Not every office defines a diverse student as one being from a "rural" area. However, from finances to manpower to personal attention, it takes an extraordinary amount of work and resources to recruit and retain students from rural areas. Or does it? This session will look at one university’s statistical data of recruiting students from rural areas and how those students fare once enrolled. Evaluating both the students and the university, this session will disclose the factors students chose in enrolling at one particular institution and their outcomes. Financial Aid- Practical Tools to Help Families Navigate the Financial Aid Process
Each year, students and families are faced with intimidating headlines and sometimes confusing messaging about the process of applying for financial aid, yet many counselors have never received the financial aid training they need to be comfortable assisting families through this process. In this session, you will learn about practical tools to de-mystify financial aid and to assist families through the process of applying for financial aid and making informed college choices. This hands-on session will cover tools to help with filing the FAFSA, evaluating financial aid awards, determining what college will cost, and considering responsible borrowing. Your confidence will allow you to work with the diverse families that make up our communities today, and enhance your school’s value to your students.An Updated Look at the Disclosure of Student Information

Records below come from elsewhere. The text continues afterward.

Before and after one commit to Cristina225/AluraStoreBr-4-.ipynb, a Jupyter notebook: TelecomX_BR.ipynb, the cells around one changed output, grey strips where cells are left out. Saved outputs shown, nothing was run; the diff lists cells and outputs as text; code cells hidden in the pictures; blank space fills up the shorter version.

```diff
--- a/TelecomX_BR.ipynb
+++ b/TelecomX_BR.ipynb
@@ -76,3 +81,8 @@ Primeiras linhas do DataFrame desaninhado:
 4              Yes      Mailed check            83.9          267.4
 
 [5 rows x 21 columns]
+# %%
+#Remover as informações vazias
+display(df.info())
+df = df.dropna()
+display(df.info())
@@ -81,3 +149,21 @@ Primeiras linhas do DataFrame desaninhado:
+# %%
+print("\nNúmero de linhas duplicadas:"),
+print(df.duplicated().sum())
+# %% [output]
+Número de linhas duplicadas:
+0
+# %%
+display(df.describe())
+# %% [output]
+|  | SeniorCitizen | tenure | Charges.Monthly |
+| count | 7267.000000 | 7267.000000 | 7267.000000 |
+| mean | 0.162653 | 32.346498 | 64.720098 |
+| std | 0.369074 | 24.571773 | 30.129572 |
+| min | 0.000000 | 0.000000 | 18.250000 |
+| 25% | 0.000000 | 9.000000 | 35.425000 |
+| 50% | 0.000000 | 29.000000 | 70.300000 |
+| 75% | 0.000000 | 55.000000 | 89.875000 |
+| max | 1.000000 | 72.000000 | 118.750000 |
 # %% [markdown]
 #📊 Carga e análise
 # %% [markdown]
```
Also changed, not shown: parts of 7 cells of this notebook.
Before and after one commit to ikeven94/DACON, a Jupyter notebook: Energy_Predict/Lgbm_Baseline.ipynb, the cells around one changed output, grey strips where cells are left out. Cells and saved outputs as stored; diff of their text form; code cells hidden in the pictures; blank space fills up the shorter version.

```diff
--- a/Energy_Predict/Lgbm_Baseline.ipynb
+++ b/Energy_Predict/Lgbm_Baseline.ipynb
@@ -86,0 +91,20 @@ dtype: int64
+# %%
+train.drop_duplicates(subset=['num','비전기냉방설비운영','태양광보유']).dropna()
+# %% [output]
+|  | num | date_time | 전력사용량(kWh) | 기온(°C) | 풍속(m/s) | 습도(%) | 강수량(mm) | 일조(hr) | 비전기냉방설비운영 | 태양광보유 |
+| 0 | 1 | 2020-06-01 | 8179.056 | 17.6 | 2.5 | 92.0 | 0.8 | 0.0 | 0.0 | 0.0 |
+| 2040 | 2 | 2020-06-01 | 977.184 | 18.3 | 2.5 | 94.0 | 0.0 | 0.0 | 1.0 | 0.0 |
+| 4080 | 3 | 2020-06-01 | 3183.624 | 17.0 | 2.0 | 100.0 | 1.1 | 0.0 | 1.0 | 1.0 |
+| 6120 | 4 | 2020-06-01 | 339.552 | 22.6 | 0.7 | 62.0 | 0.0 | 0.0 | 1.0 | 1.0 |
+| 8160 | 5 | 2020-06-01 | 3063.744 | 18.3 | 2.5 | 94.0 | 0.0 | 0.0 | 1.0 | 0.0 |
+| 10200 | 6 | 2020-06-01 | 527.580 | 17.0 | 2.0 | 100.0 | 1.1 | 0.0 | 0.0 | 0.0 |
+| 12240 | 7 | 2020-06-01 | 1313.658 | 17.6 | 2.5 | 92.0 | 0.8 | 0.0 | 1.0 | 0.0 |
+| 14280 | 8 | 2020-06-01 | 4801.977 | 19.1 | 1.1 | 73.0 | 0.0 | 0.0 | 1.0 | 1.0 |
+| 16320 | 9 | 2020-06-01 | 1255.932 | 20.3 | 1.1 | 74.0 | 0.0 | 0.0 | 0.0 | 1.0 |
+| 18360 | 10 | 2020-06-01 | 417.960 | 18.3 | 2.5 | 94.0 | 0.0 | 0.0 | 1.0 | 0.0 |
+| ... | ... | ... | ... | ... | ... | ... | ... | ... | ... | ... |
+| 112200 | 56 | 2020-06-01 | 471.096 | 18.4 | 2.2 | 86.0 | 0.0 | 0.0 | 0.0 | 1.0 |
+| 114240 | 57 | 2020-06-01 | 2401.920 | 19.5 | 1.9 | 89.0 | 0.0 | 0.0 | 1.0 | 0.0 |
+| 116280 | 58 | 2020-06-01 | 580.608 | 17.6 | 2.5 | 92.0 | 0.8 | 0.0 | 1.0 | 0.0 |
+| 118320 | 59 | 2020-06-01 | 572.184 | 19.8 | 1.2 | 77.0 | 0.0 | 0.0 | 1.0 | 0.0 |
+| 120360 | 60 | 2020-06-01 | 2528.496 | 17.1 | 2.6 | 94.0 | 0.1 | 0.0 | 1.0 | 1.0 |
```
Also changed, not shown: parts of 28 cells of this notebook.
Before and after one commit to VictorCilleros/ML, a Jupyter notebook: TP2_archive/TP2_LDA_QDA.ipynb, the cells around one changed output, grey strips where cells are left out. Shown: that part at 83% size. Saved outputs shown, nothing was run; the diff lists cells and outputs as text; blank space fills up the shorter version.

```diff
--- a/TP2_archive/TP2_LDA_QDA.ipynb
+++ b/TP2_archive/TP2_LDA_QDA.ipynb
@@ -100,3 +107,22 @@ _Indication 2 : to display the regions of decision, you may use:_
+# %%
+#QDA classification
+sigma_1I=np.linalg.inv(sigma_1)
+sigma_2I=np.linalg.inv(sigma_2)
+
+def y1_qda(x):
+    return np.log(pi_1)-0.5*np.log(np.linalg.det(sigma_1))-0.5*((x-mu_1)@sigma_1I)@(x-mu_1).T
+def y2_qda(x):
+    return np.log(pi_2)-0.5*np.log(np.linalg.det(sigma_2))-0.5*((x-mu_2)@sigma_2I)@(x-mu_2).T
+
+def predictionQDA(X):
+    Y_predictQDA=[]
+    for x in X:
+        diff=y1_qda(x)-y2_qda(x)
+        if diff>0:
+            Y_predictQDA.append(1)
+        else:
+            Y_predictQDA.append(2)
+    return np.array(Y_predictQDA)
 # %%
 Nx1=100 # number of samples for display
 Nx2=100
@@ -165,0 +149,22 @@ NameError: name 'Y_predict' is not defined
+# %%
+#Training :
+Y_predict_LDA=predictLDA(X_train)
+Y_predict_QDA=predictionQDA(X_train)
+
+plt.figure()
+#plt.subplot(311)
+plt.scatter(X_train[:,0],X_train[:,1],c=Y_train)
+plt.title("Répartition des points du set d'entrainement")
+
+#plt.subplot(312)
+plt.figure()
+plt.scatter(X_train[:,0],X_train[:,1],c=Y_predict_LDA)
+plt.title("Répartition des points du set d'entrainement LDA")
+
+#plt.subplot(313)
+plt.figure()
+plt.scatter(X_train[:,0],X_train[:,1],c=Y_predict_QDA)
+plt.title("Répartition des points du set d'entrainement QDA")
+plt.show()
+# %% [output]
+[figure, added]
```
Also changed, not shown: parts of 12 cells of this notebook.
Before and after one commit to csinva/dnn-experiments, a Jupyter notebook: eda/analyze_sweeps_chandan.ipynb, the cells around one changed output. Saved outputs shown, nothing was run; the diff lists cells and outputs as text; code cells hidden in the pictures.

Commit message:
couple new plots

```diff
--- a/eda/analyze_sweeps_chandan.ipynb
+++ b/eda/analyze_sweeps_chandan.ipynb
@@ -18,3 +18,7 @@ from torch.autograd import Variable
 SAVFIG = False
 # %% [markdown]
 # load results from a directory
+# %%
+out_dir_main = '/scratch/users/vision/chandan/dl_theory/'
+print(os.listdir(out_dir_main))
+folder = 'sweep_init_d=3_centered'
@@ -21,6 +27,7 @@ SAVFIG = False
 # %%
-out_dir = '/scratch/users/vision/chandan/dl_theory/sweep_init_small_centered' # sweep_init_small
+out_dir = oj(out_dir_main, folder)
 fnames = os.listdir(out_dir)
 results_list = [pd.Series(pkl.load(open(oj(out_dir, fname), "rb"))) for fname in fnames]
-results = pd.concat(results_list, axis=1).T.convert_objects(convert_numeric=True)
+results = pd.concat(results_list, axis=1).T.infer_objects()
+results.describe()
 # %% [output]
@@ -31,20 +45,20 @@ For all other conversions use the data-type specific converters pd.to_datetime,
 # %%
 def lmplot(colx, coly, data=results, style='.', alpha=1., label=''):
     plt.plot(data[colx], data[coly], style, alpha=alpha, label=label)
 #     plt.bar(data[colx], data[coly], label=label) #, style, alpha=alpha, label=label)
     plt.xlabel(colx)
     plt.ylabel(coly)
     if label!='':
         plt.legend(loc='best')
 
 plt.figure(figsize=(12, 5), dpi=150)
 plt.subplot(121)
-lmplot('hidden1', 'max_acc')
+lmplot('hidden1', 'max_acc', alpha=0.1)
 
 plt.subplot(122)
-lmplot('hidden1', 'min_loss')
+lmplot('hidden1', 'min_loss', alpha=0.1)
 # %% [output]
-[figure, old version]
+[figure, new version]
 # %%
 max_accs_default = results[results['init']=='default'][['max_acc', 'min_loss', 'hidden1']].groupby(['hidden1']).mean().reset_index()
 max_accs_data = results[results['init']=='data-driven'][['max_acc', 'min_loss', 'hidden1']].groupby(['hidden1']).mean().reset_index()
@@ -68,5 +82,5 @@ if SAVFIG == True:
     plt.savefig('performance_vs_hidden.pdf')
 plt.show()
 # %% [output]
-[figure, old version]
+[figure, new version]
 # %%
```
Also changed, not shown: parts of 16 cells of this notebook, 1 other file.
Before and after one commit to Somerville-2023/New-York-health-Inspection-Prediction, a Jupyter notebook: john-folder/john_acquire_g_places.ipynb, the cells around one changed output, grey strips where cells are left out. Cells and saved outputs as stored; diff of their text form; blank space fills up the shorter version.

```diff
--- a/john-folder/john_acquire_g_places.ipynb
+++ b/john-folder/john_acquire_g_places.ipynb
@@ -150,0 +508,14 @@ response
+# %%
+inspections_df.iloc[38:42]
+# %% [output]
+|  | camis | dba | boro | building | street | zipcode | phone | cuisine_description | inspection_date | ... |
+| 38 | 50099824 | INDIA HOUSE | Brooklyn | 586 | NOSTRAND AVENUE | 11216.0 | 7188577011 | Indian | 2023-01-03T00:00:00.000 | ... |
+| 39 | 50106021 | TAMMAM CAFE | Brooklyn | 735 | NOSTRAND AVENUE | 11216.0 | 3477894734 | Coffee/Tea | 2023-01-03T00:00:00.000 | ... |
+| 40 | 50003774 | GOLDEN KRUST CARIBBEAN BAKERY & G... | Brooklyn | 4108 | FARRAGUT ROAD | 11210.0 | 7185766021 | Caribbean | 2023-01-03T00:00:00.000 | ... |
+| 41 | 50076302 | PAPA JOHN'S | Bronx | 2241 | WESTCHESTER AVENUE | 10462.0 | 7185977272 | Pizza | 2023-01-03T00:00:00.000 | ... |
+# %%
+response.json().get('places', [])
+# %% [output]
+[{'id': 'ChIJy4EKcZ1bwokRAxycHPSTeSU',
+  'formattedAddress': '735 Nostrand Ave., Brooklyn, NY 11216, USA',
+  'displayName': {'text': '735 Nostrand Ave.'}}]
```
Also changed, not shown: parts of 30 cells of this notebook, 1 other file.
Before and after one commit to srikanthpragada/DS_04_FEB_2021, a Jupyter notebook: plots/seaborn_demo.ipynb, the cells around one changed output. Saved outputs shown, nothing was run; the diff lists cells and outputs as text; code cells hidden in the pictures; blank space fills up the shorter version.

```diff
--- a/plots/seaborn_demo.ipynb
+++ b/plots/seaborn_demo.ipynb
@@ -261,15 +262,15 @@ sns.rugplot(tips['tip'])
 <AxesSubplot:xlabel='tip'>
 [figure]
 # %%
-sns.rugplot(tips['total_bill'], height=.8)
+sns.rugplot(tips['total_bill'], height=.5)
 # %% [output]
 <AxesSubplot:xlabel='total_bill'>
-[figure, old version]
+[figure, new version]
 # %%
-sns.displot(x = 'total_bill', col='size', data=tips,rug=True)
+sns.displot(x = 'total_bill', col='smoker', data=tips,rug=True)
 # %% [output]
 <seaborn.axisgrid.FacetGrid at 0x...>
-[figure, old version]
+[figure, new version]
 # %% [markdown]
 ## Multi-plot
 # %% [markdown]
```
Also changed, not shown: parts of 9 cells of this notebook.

The disclosure of student disciplinary information continues to be one of the hottest topics in college admission counseling. Between Family Educational Rights and Privacy Act (FERPA), state laws, college and university application procedures, and high school policies, counselors can be left in a no-man’s-land of questions about whether to release student disciplinary information and how much to disclose. This session will explore NACAC standards for the release of student disciplinary information, provide background on relevant FERPA regulations, and offer an opportunity to share information with colleagues.Building Better Consumers: Helping Students Choose the Right Path After High School
Today’s high school graduates can choose from several postsecondary paths that could lead to a fulfilling career. Helping students choose the right one is a complicated process. Today’s counseling professionals are uniquely positioned to influence the way students and families are approaching this process. This provocative session will challenge attendees to re-examine their messaging and provide strategies to ensure that students are making more informed decisions and positioning themselves for success after high school.